• Granting more people access to the internet will be key to overcoming the fall out of the pandemic and ensuring society is kept abreast of the most up-to-date health and business information.
Markus Kuger, Chief Economist at Dun & Bradstreet, said: “Despite recovery in April, our analysis shows global markets are still significantly below January values and are experiencing vulnerability that has never been seen before, even during the 2008/9 financial crisis”.
“Dun & Bradstreet have revised our growth projections downwards following a significant rise in political, economic and supply chain risk. We’ve downgraded 70 country risk ratings and moved many, including the UK, to an all-time low.”
Ryan Morhard, Lead, Global Health Security, COVID Action Platform, World Economic Forum, said:“This unprecedented crisis demands unprecedented cooperation. Public and private cooperation is essential to respond to COVID-19, including across areas such as health, data, supply chains and more. The actions of any organization acting alone will unfortunately not amount to a commensurate response and it’s critical to bring organisations together in a coordinated way.”
Chris Southworth, Secretary General from the International Chambers of Commerce UK, said: “To this point there has been a disconnect between the global priority to drive digital transformation and the level of investment in infrastructure to implement it. The current crisis and rapid digitization of the working environment is a huge opportunity to move the digitisation agenda forward and generate more inclusive and sustainable trade opportunities.”
Adrian Lovett, President and CEO at World Wide Web Foundation, said: “This crisis shows more than ever that the web is not a luxury. It’s a lifeline. As the world shuts down and goes online, billions of people around the world can’t use the web to access critical health advice, stay connected to loved ones and work from home. The resulting economic and social impact is devastating.
“We must double down on our efforts to bring the benefits of the internet to more people.
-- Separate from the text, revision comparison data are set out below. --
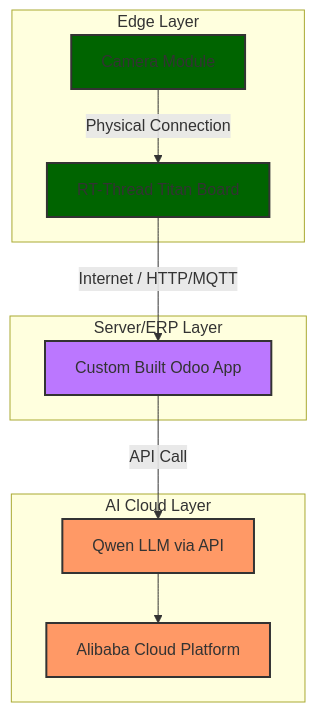
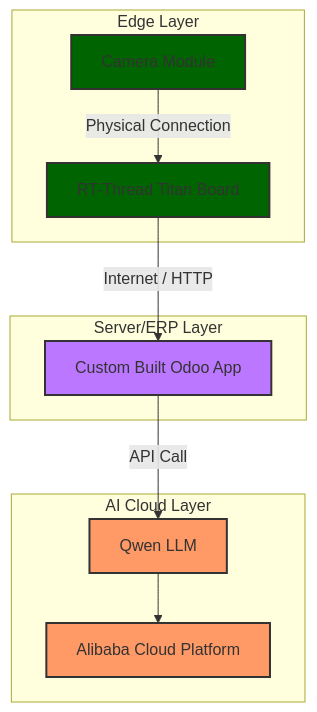
The diagram in README.md (cheahweileow/rttOdoo), drawn with Mermaid before and after one commit.

````diff
--- a/README.md
+++ b/README.md
@@ -6,35 +6,35 @@
 ```mermaid
 graph TD
     %% Define Styles
     classDef hardware fill:#006400,stroke:#333,stroke-width:2px;
     classDef software fill:#b7f,stroke:#333,stroke-width:2px;
     classDef cloud fill:#f96,stroke:#333,stroke-width:2px;
 
     %% Nodes Declaration
     Camera[Camera Module]:::hardware
     Titan[RT-Thread Titan Board]:::hardware
     Odoo[Custom Built Odoo App]:::software
-    Qwen[Qwen LLM via API]:::cloud
+    Qwen[Qwen LLM]:::cloud
     Alibaba[Alibaba Cloud Platform]:::cloud
 
     %% Connections
     Camera -->|Physical Connection| Titan
-    Titan -->|Internet / HTTP/MQTT| Odoo
+    Titan -->|Internet / HTTP| Odoo
     Odoo -->|API Call| Qwen
     Qwen --> Alibaba
 
     %% Layout grouping
     subgraph EdgeLayer["Edge Layer"]
         Camera
         Titan
     end
 
     subgraph ServerLayer["Server/ERP Layer"]
         Odoo
     end
 
     subgraph AILayer["AI Cloud Layer"]
         Alibaba
         Qwen
     end
 ```
````
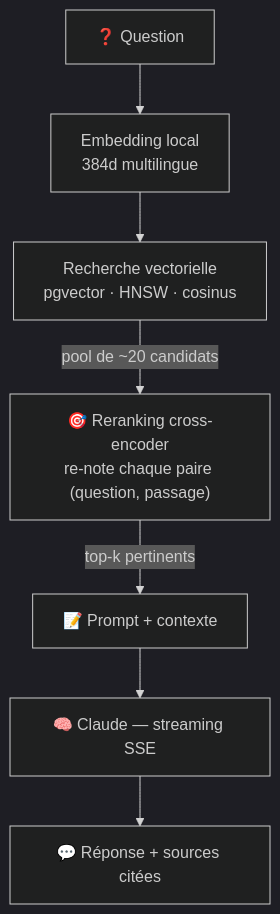
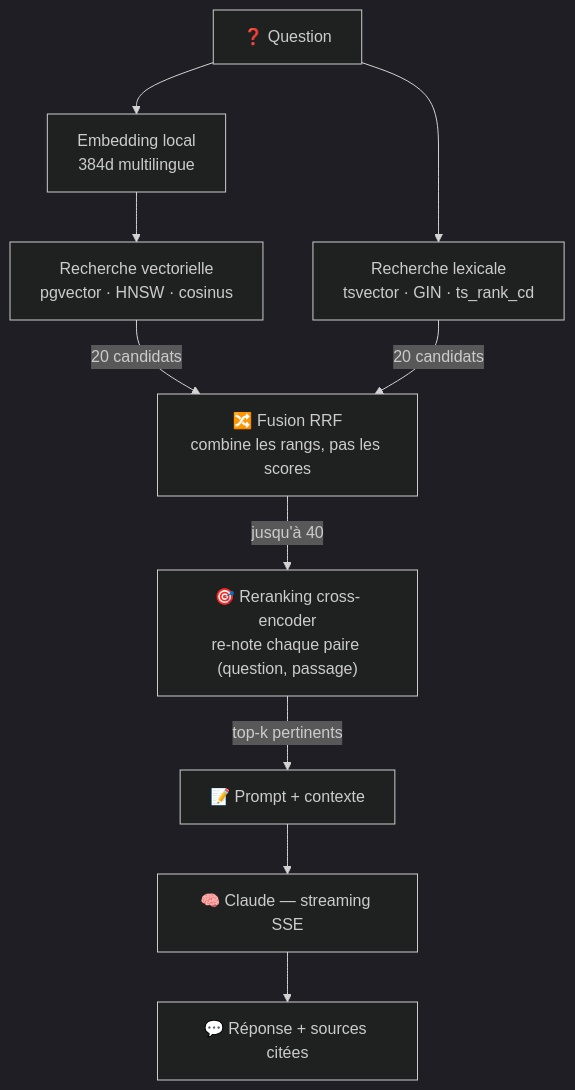
One commit to mrSvet0zar/rag-application changed the second of 2 diagrams in README.md. Above: the diagram before and after it, drawn with Mermaid (dark theme). The commit also changed other lines of this file and 20 other files, not shown here.

````diff
--- a/README.md
+++ b/README.md
@@ -68,9 +68,12 @@
 ```mermaid
 flowchart TD
     Q["❓ Question"] --> E["Embedding local<br/>384d multilingue"]
+    Q --> LX["Recherche lexicale<br/>tsvector · GIN · ts_rank_cd"]
     E --> VS["Recherche vectorielle<br/>pgvector · HNSW · cosinus"]
-    VS -->|"pool de ~20 candidats"| RR["🎯 Reranking cross-encoder<br/>re-note chaque paire (question, passage)"]
+    VS -->|"20 candidats"| F["🔀 Fusion RRF<br/>combine les rangs, pas les scores"]
+    LX -->|"20 candidats"| F
+    F -->|"jusqu'à 40"| RR["🎯 Reranking cross-encoder<br/>re-note chaque paire (question, passage)"]
     RR -->|"top-k pertinents"| P["📝 Prompt + contexte"]
     P --> C["🧠 Claude — streaming SSE"]
     C --> A["💬 Réponse + sources citées"]
 ```
````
As the world continues to grapple with the Covid-19 pandemic, extending access to everyone, everywhere must be a top priority for leaders across the globe.”